Russia’s War on Drugs is identical to its American and British counterparts: it’s a failure. As last week’s BBC-TV News report vividly documented, Russia’s in the grip of a heroin epidemic. Russia has 2.5m heroin addicts and 30,000 of them will die this year.
Why is the War on Drugs lost? It reflects our failure to learn from history. Drug prohibition has all the characteristics of other well‐intentioned, yet counterproductive, government programmes. Specifically, the drug war causes crime; it corrupts the police; it violates civil liberties; it throws good money after bad; and it weakens – even destroys – families, neighbourhoods, and communities.
Governments have seldom given serious thought to drug policy, preferring instead to follow whatever variation on failure is being proposed during the latest crisis. Such conventional thinking has only served to empower organised crime, corrupt government, hinder health care, and feed into an ever‐growing law enforcement and penal industry. In sum, common sense and experience have been ignored, folly has been repeated, and the War on Drugs has become a war on reason, itself.

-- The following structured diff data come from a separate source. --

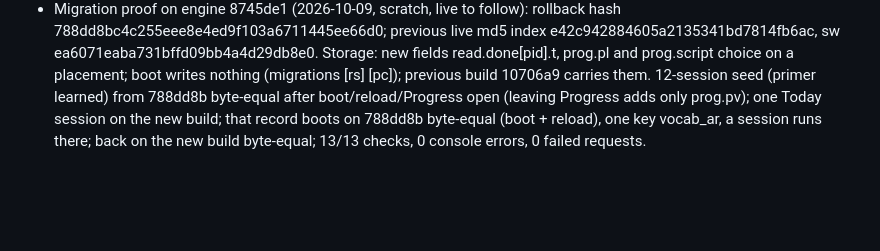
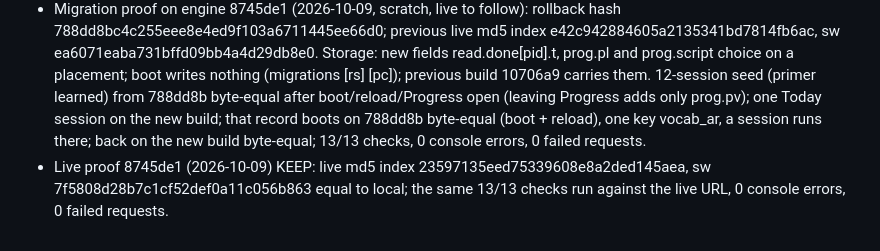
Before and after one commit to Bannerless-Studio/arabic, a Markdown page: TODO.md, the part around the change. Drawn GitHub-style; blank space fills up the shorter version.

Commit message:
TODO: arabic republish 8745de1 live proof KEEP
Co-Authored-By: Claude Fable 5.1 <noreply@anthropic.com>
Claude-Session: https://claude.ai/code/session_01Ths81ZpLvu25EMWQJFjzBL

```diff
--- a/TODO.md
+++ b/TODO.md
@@ -120,3 +120,4 @@ fixes, a political/religious drop pattern, and a romaniser for the missing
 - Migration proof: rollback hash 84b33f4e695f3e4364803b36558d302c2f8713a7; previous live md5 index 7db059405c8003456b42cac32b871c05, sw 75d0b14fe476f7d06c7a46d6788142f3. Storage: new fields day/sn/t/u/f/p/pm/pv/pause/read.done s,ls/today.tw on first use (script records gain t/u, never p); boot writes nothing; previous build ef44c6e/aa00571 carries them (migration [port], primer learned).
 - Live proof 568852a (2026-10-08) KEEP: 12-session seed with primer learned from 84b33f4 byte-equal after boot/reload/Progress open (leaving Progress adds only prog.pv); one Today session writes w/sets/sessions/script/sn/day/pm; that record boots on 84b33f4 byte-equal (boot + reload), one key vocab_ar, a session runs there; back on live byte-equal; 0 console errors, 0 failed requests. Today shows "≈ 160 sessions" at session 13.
 - Migration proof on engine 8745de1 (2026-10-09, scratch, live to follow): rollback hash 788dd8bc4c255eee8e4ed9f103a6711445ee66d0; previous live md5 index e42c942884605a2135341bd7814fb6ac, sw ea6071eaba731bffd09bb4a4d29db8e0. Storage: new fields read.done[pid].t, prog.pl and prog.script choice on a placement; boot writes nothing (migrations [rs] [pc]); previous build 10706a9 carries them. 12-session seed (primer learned) from 788dd8b byte-equal after boot/reload/Progress open (leaving Progress adds only prog.pv); one Today session on the new build; that record boots on 788dd8b byte-equal (boot + reload), one key vocab_ar, a session runs there; back on the new build byte-equal; 13/13 checks, 0 console errors, 0 failed requests.
+- Live proof 8745de1 (2026-10-09) KEEP: live md5 index 23597135eed75339608e8a2ded145aea, sw 7f5808d28b7c1cf52def0a11c056b863 equal to local; the same 13/13 checks run against the live URL, 0 console errors, 0 failed requests.
```
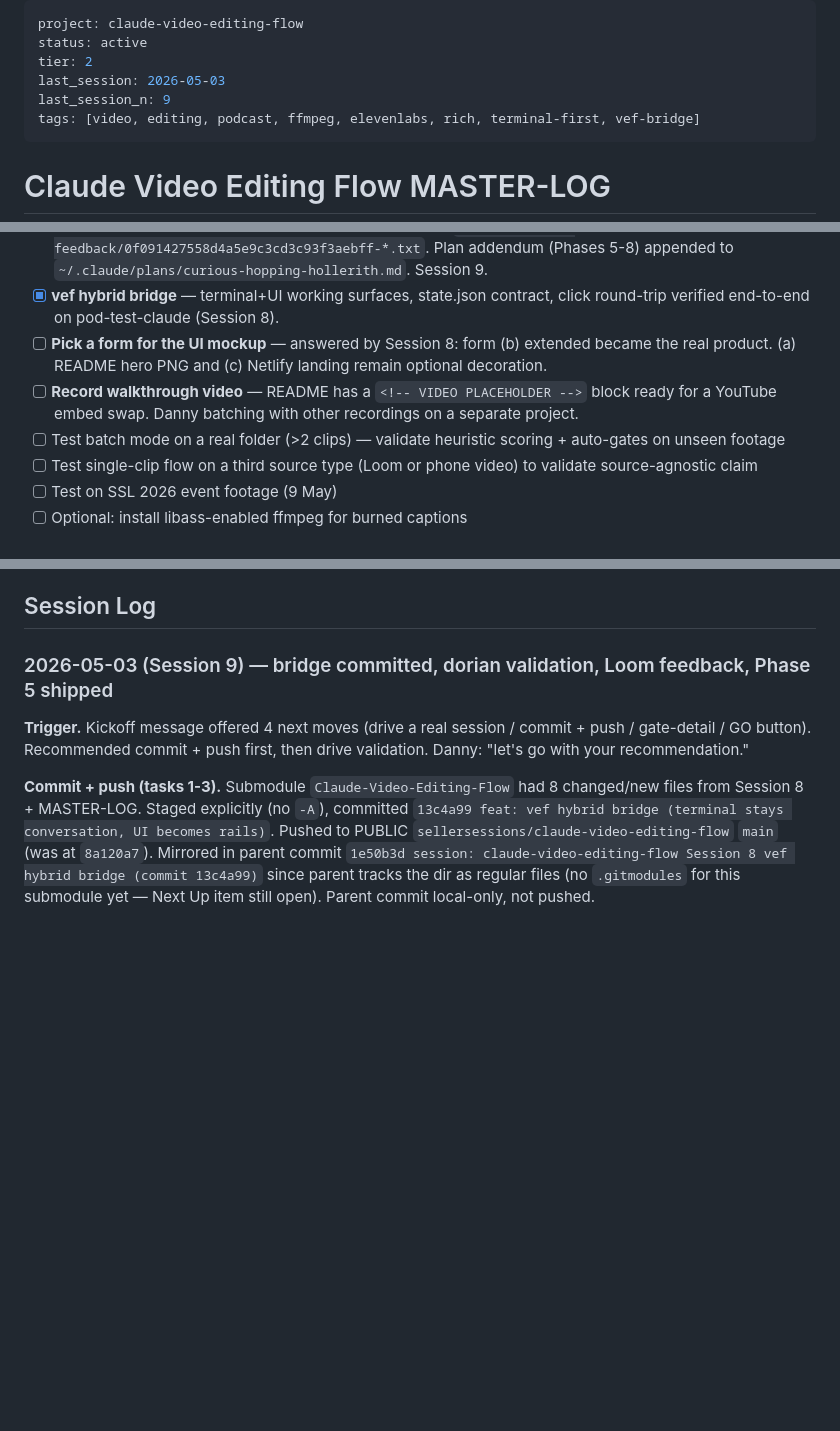
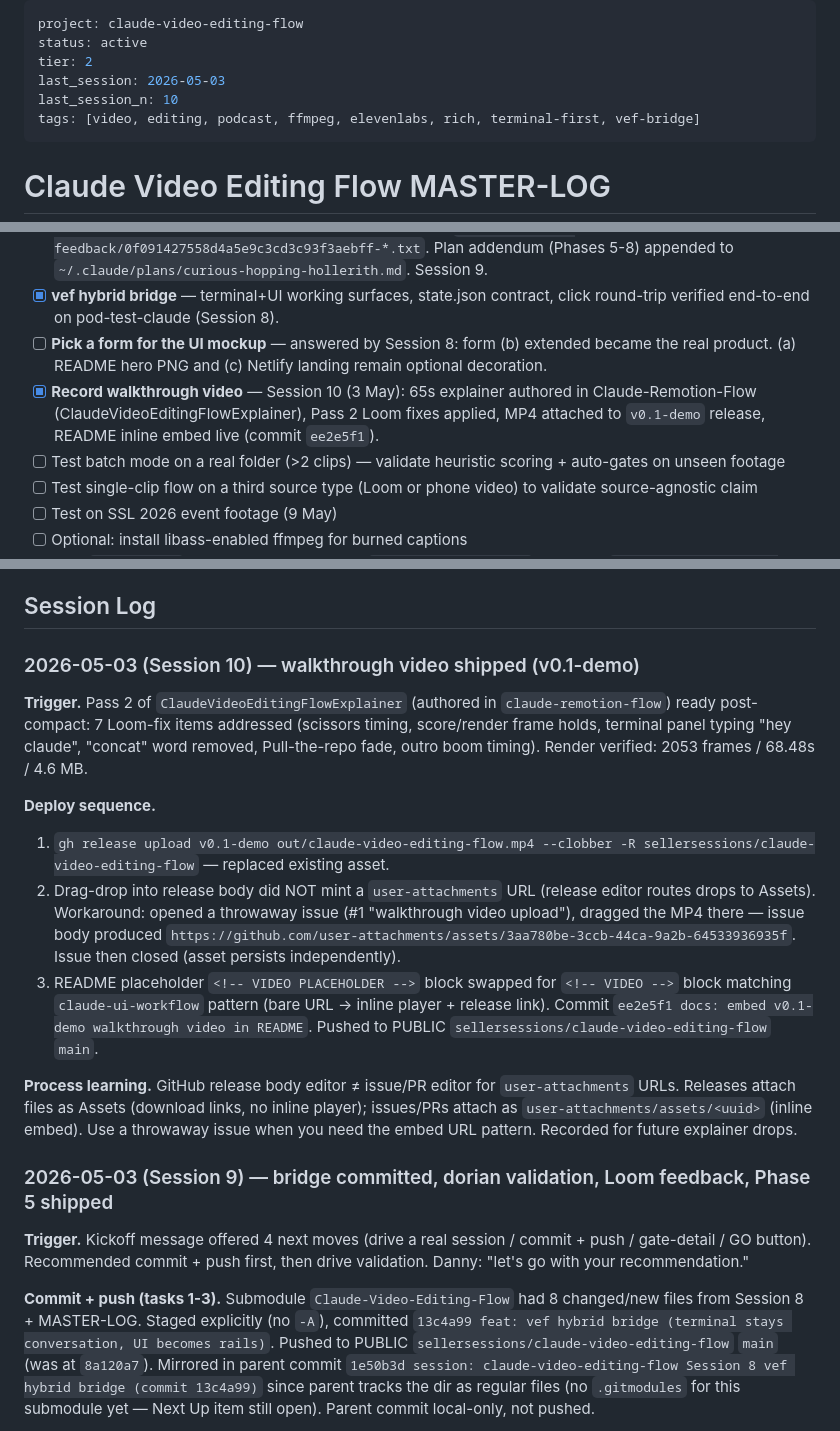
Before and after one commit to sellersessions/claude-video-editing-flow, a Markdown page: MASTER-LOG.md, 3 parts joined by grey strips. Drawn GitHub-style; blank space fills up the shorter version.

Commit message:
session close: claude-video-editing-flow S10 -- walkthrough video shipped (v0.1-demo embed live)

```diff
--- a/MASTER-LOG.md
+++ b/MASTER-LOG.md
@@ -3,7 +3,7 @@ project: claude-video-editing-flow
 status: active
 tier: 2
 last_session: 2026-05-03
-last_session_n: 9
+last_session_n: 10
 tags: [video, editing, podcast, ffmpeg, elevenlabs, rich, terminal-first, vef-bridge]
 ---
 
@@ -71,7 +71,7 @@ I'm working on the **Claude Video Editing Flow** project. Selection-first workfl
 - [x] **Drive bridge end-to-end (validation paused at PICK)** — dorian-listings-tips run got to PICK then Danny recorded a 9:01 Loom flagging 11 UX gaps. Transcript at `_captures/loom-feedback/0f091427558d4a5e9c3cd3c93f3aebff-*.txt`. Plan addendum (Phases 5-8) appended to `~/.claude/plans/curious-hopping-hollerith.md`. Session 9.
 - [x] **vef hybrid bridge** — terminal+UI working surfaces, state.json contract, click round-trip verified end-to-end on pod-test-claude (Session 8).
 - [ ] **Pick a form for the UI mockup** — answered by Session 8: form (b) extended became the real product. (a) README hero PNG and (c) Netlify landing remain optional decoration.
-- [ ] **Record walkthrough video** — README has a `<!-- VIDEO PLACEHOLDER -->` block ready for a YouTube embed swap. Danny batching with other recordings on a separate project.
+- [x] **Record walkthrough video** — Session 10 (3 May): 65s explainer authored in Claude-Remotion-Flow (ClaudeVideoEditingFlowExplainer), Pass 2 Loom fixes applied, MP4 attached to `v0.1-demo` release, README inline embed live (commit `ee2e5f1`).
 - [ ] Test batch mode on a real folder (>2 clips) — validate heuristic scoring + auto-gates on unseen footage
 - [ ] Test single-clip flow on a third source type (Loom or phone video) to validate source-agnostic claim
 - [ ] Test on SSL 2026 event footage (9 May)
@@ -84,6 +84,17 @@ I'm working on the **Claude Video Editing Flow** project. Selection-first workfl
 - [x] **Vertical 9:16 variant** — `render.py --format vertical` (1080×1920) + SELECTION-RULES.md entry (Session 5)
 
 ## Session Log
+
+### 2026-05-03 (Session 10) — walkthrough video shipped (v0.1-demo)
+
+**Trigger.** Pass 2 of `ClaudeVideoEditingFlowExplainer` (authored in `claude-remotion-flow`) ready post-compact: 7 Loom-fix items addressed (scissors timing, score/render frame holds, terminal panel typing "hey claude", "concat" word removed, Pull-the-repo fade, outro boom timing). Render verified: 2053 frames / 68.48s / 4.6 MB.
+
+**Deploy sequence.**
+1. `gh release upload v0.1-demo out/claude-video-editing-flow.mp4 --clobber -R sellersessions/claude-video-editing-flow` — replaced existing asset.
+2. Drag-drop into release body did NOT mint a `user-attachments` URL (release editor routes drops to Assets). Workaround: opened a throwaway issue (#1 "walkthrough video upload"), dragged the MP4 there — issue body produced `https://github.com/user-attachments/assets/3aa780be-3ccb-44ca-9a2b-64533936935f`. Issue then closed (asset persists independently).
+3. README placeholder `<!-- VIDEO PLACEHOLDER -->` block swapped for `<!-- VIDEO -->` block matching `claude-ui-workflow` pattern (bare URL → inline player + release link). Commit `ee2e5f1 docs: embed v0.1-demo walkthrough video in README`. Pushed to PUBLIC `sellersessions/claude-video-editing-flow` `main`.
+
+**Process learning.** GitHub release body editor ≠ issue/PR editor for `user-attachments` URLs. Releases attach files as Assets (download links, no inline player); issues/PRs attach as `user-attachments/assets/<uuid>` (inline embed). Use a throwaway issue when you need the embed URL pattern. Recorded for future explainer drops.
 
 ### 2026-05-03 (Session 9) — bridge committed, dorian validation, Loom feedback, Phase 5 shipped
 
```
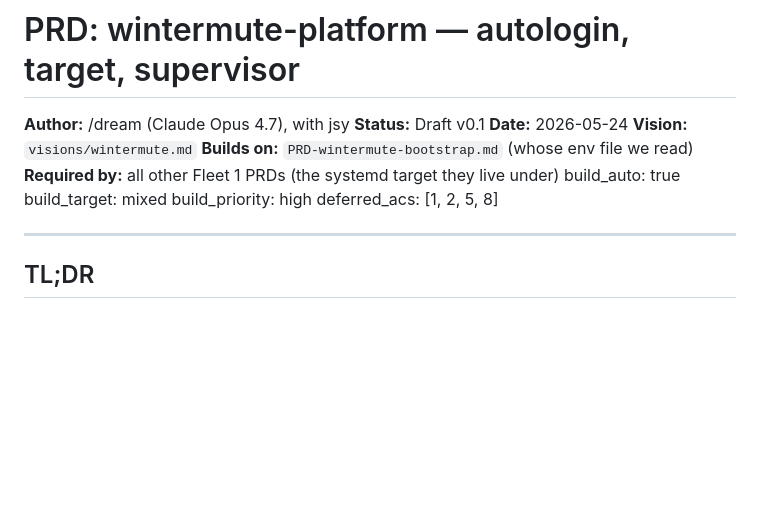
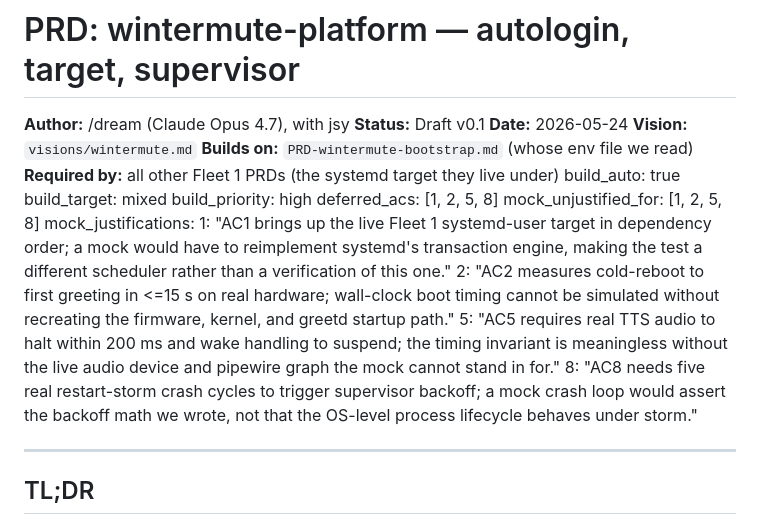
Before and after one commit to j0yen/autobuilder, a Markdown page: PRDs-archive/PRD-wintermute-platform.md, the part around the change. Drawn GitHub-style; blank space fills up the shorter version.

Commit message:
backfill wintermute-platform PRD with mock_unjustified_for + justifications
Part of PRD-autobuilder-hardware-mock-convention AC6/AC9. The 4
deferred ACs (1,2,5,8) are genuinely unmockable (live systemd target,
cold-reboot timing, real-audio TTS halt, OS-level restart storm), so
they take the justification path. scan-prds.sh confirms
mock_unjustified_unbacked=[] -> verified-completed check #5 path-3
passes, preserving back-compat for this already-shipped PRD.

Co-Authored-By: Claude Opus 4.8 (1M context) <noreply@anthropic.com>

```diff
--- a/PRDs-archive/PRD-wintermute-platform.md
+++ b/PRDs-archive/PRD-wintermute-platform.md
@@ -10,6 +10,12 @@ build_auto: true
 build_target: mixed
 build_priority: high
 deferred_acs: [1, 2, 5, 8]
+mock_unjustified_for: [1, 2, 5, 8]
+mock_justifications:
+  1: "AC1 brings up the live Fleet 1 systemd-user target in dependency order; a mock would have to reimplement systemd's transaction engine, making the test a different scheduler rather than a verification of this one."
+  2: "AC2 measures cold-reboot to first greeting in <=15 s on real hardware; wall-clock boot timing cannot be simulated without recreating the firmware, kernel, and greetd startup path."
+  5: "AC5 requires real TTS audio to halt within 200 ms and wake handling to suspend; the timing invariant is meaningless without the live audio device and pipewire graph the mock cannot stand in for."
+  8: "AC8 needs five real restart-storm crash cycles to trigger supervisor backoff; a mock crash loop would assert the backoff math we wrote, not that the OS-level process lifecycle behaves under storm."
 
 ---
 
```
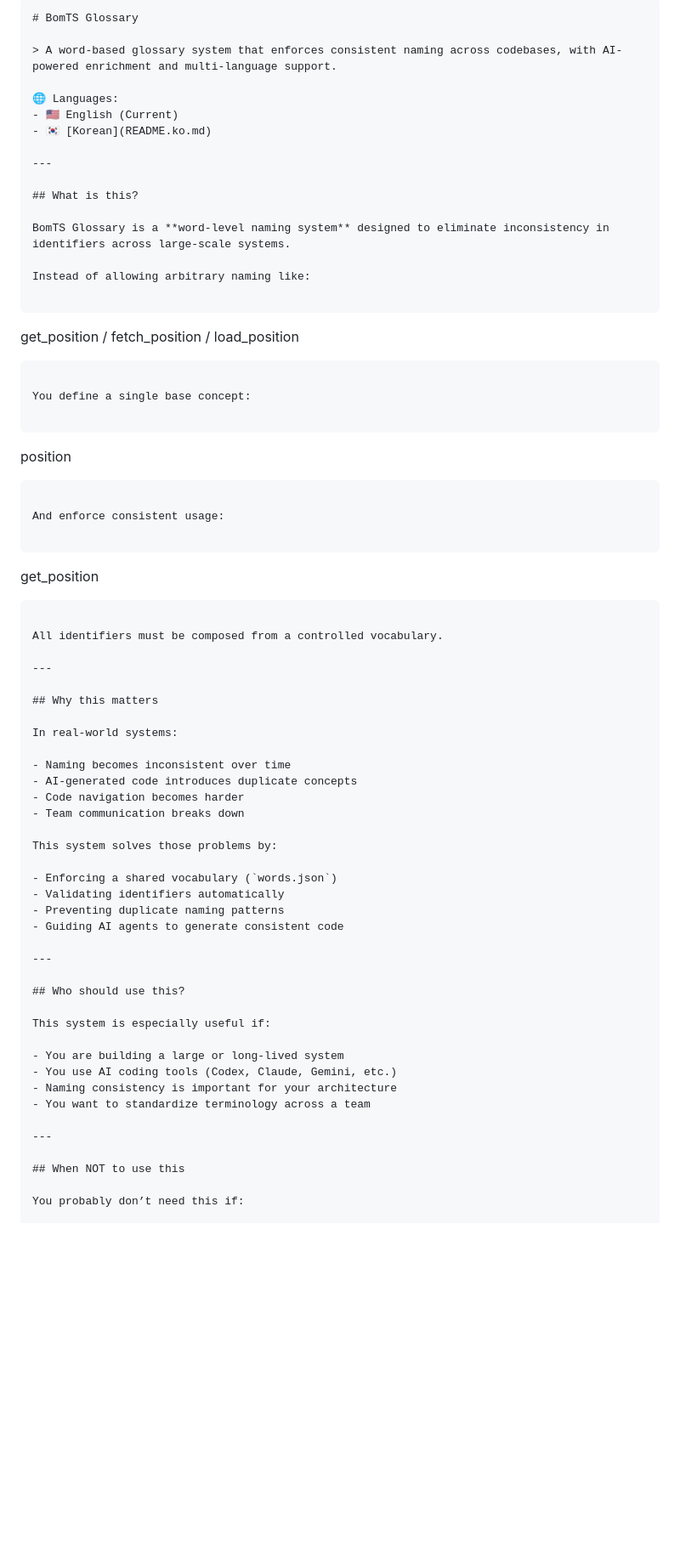
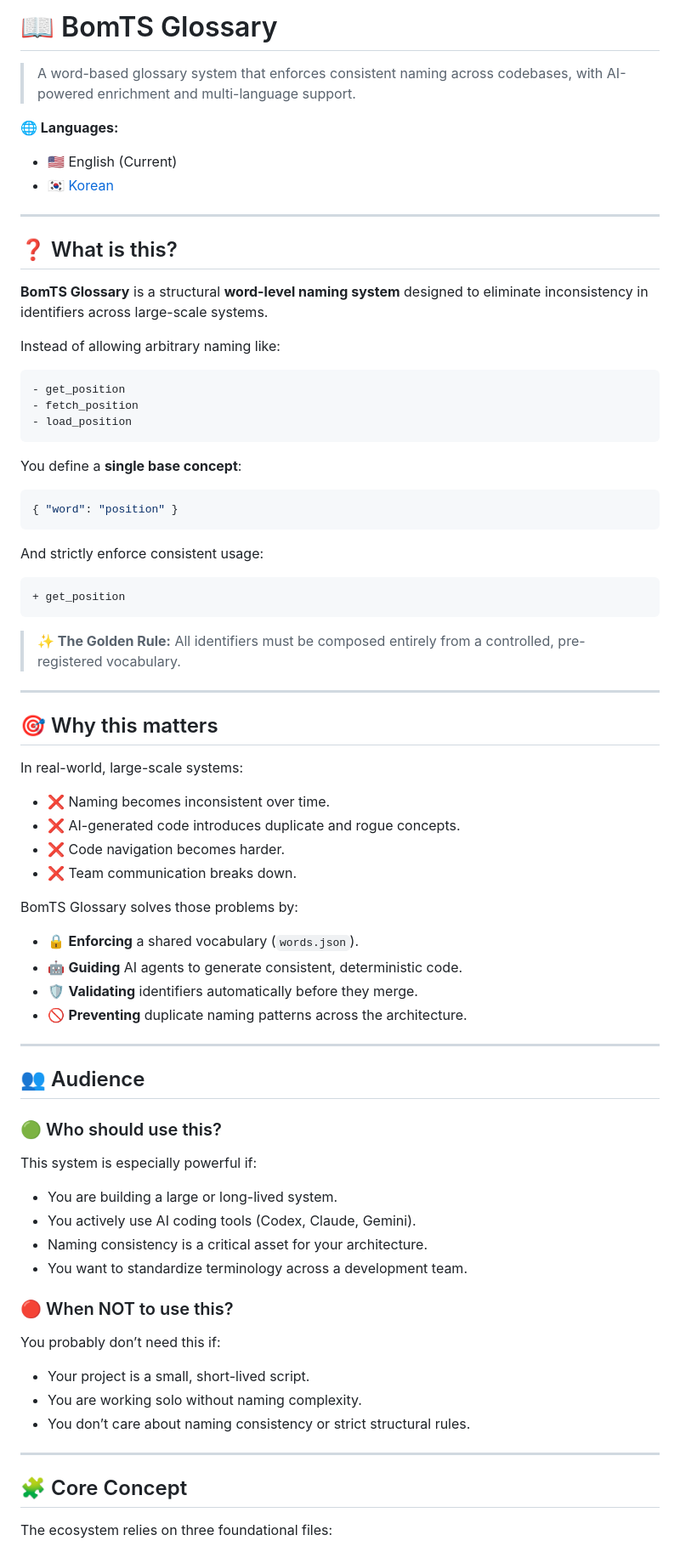
Before and after one commit to sungbeom78/bomiyang-glossary, a Markdown page: README.md, the part around one of its changes. Shown at 85% size. Drawn GitHub-style; blank space fills up the shorter version.

Commit message:
docs: enhance README with improved formatting, visual aids, and clearer workflow documentation

````diff
--- a/README.md
+++ b/README.md
@@ -1,76 +1,74 @@
-```md
-# BomTS Glossary
+# 📖 BomTS Glossary
 
 > A word-based glossary system that enforces consistent naming across codebases, with AI-powered enrichment and multi-language support.
 
-🌐 Languages:
+**🌐 Languages:**
 - 🇺🇸 English (Current)
 - 🇰🇷 [Korean](README.ko.md)
 
 ---
 
-## What is this?
+## ❓ What is this?
 
-BomTS Glossary is a **word-level naming system** designed to eliminate inconsistency in identifiers across large-scale systems.
+**BomTS Glossary** is a structural **word-level naming system** designed to eliminate inconsistency in identifiers across large-scale systems.
 
 Instead of allowing arbitrary naming like:
-
+```diff
+- get_position
+- fetch_position
+- load_position
 ```
 
-get_position / fetch_position / load_position
-
+You define a **single base concept**:
+```json
+{ "word": "position" }
 ```
 
-You define a single base concept:
-
+And strictly enforce consistent usage:
+```diff
++ get_position
 ```
 
-position
-
-```
-
-And enforce consistent usage:
-
-```
-
-get_position
-
-```
-
-All identifiers must be composed from a controlled vocabulary.
+> **✨ The Golden Rule:** All identifiers must be composed entirely from a controlled, pre-registered vocabulary.
 
 ---
 
-## Why this matters
+## 🎯 Why this matters
 
-In real-world systems:
+In real-world, large-scale systems:
 
-- Naming becomes inconsistent over time
-- AI-generated code introduces duplicate concepts
-- Code navigation becomes harder
-- Team communication breaks down
+- ❌ Naming becomes inconsistent over time.
+- ❌ AI-generated code introduces duplicate and rogue concepts.
+- ❌ Code navigation becomes harder.
+- ❌ Team communication breaks down.
 
-This system solves those problems by:
+BomTS Glossary solves those problems by:
 
-- Enforcing a shared vocabulary (`words.json`)
-- Validating identifiers automatically
-- Preventing duplicate naming patterns
-- Guiding AI agents to generate consistent code
+- 🔒 **Enforcing** a shared vocabulary (`words.json`).
+- 🤖 **Guiding** AI agents to generate consistent, deterministic code.
+- 🛡️ **Validating** identifiers automatically before they merge.
+- 🚫 **Preventing** duplicate naming patterns across the architecture.
 
 ---
 
-## Who should use this?
+## 👥 Audience
 
-This system is especially useful if:
+### 🟢 Who should use this?
+This system is especially powerful if:
+- You are building a large or long-lived system.
+- You actively use AI coding tools (Codex, Claude, Gemini).
+- Naming consistency is a critical asset for your architecture.
+- You want to standardize terminology across a development team.
 
-- You are building a large or long-lived system
-- You use AI coding tools (Codex, Claude, Gemini, etc.)
-- Naming consistency is important for your architecture
-- You want to standardize terminology across a team
+### 🔴 When NOT to use this?
+You probably don’t need this if:
+- Your project is a small, short-lived script.
+- You are working solo without naming complexity.
+- You don’t care about naming consistency or strict structural rules.
 
 ---
 
-## When NOT to use this
+## 🧩 Core Concept
 
-You probably don’t need this if:
+The ecosystem relies on three foundational files:
 
````
Also changed, not shown: other parts of README.md (+64 -86 lines).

All of the evidence – academic, scientific, and anecdotal – confirms that the problems Russians associate with illegal drug use are caused directly or indirectly not by drug use, itself, but by drug prohibition. It’s only by separating drug use from drug prohibition – something that prohibitionists carefully don’t do – that one is able to appreciate that the harmful side effects of prohibition overwhelm the benefits of (alleged) lower drug consumption.
The record of drug prohibition is a record of failure. On the streets of Moscow (and London and Washington), the evidence of failure is all around us. Despite the greatest anti‐drug enforcement effort in history, illegal drugs are everywhere, available to anyone who wants them. Today, the levels of illegal drug production and illegal drug profits are at an all‐time high. The import‐export business in illicit drugs is currently estimated at one‐tenth of all international trade, sufficient to line the pockets of an ever‐expanding global criminal class.
All the arrests and all the incarcerations haven’t stopped either the use or the abuse of drugs, or the drug trade, or the crime associated with black‐market transactions. In prisons, drugs are plentiful and their use is widespread. No matter what they try, prisons can’t keep drugs out — an important lesson for those who would turn Russia, or any country, into a prison to stop drug use.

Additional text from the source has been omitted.